In your copy, leave out all pictures and reproduce every entry exactly.

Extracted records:
──────

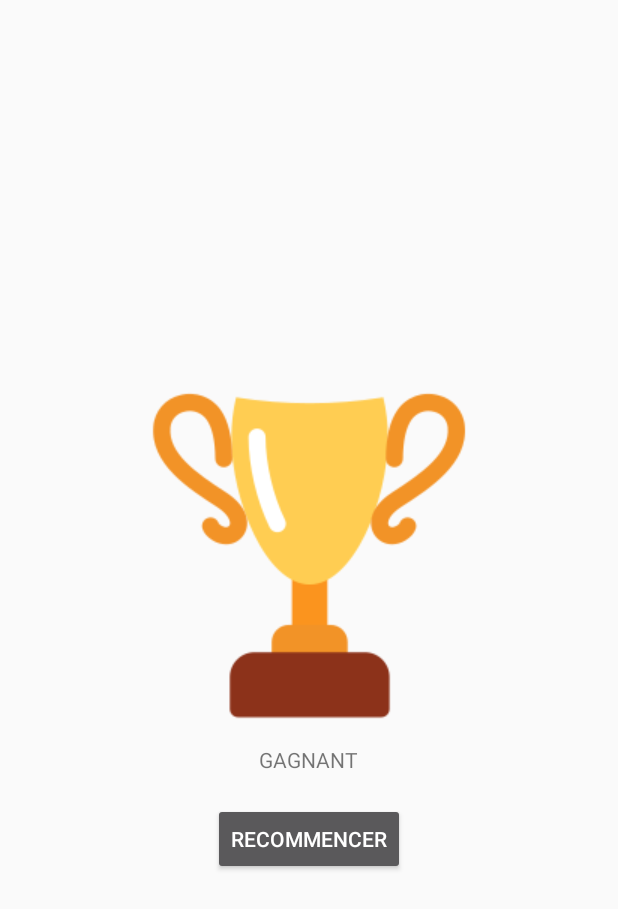
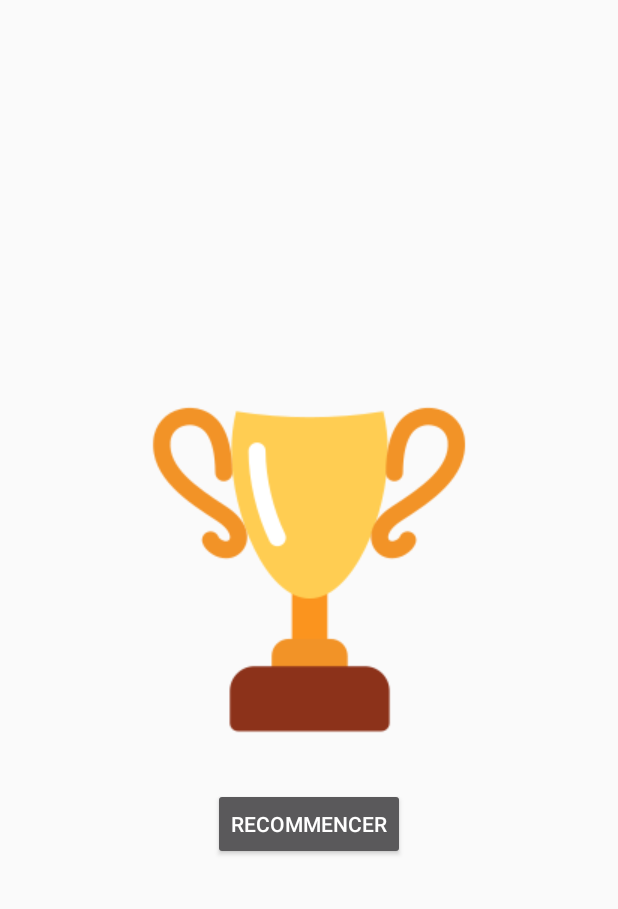
Before and after one commit to AndoniainaNantenaina/TicTacToe_Android, an Android app: the EndingActivity screen opened directly, with no data from a screen before it, on a phone screen of 412 x 824 dp. Shown: the top 909 px of the screen. Run offline under Robolectric (Android 15) with nearby library versions, the phone set to English and light mode, and no system bars.

Commit message:
Fix drawingView

```diff
--- a/app/src/main/res/layout/activity_ending.xml
+++ b/app/src/main/res/layout/activity_ending.xml
@@ -21,12 +21,6 @@
             app:srcCompat="@drawable/victorytrophy256" />
 
         <TextView
-            android:id="@+id/gameEndingText"
-            android:layout_width="wrap_content"
-            android:layout_height="wrap_content"
-            android:text="GAGNANT" />
-
-        <TextView
             android:id="@+id/userGoal"
             android:layout_width="wrap_content"
             android:layout_height="wrap_content"
```
Also changed, not shown: app/src/main/java/com/example/project/DrawView/DrawView.java (+7 -7 lines).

──────

Solution to this task
Before and after one commit to AndoniainaNantenaina/TicTacToe_Android, an Android app: the EndingActivity screen opened directly, with no data from a screen before it, on a phone screen of 412 x 824 dp. Shown: the top 909 px of the screen. Run offline under Robolectric (Android 15) with nearby library versions, the phone set to English and light mode, and no system bars.

Commit message:
Fix drawingView

```diff
--- a/app/src/main/res/layout/activity_ending.xml
+++ b/app/src/main/res/layout/activity_ending.xml
@@ -21,12 +21,6 @@
             app:srcCompat="@drawable/victorytrophy256" />
 
         <TextView
-            android:id="@+id/gameEndingText"
-            android:layout_width="wrap_content"
-            android:layout_height="wrap_content"
-            android:text="GAGNANT" />
-
-        <TextView
             android:id="@+id/userGoal"
             android:layout_width="wrap_content"
             android:layout_height="wrap_content"
```
Also changed, not shown: app/src/main/java/com/example/project/DrawView/DrawView.java (+7 -7 lines).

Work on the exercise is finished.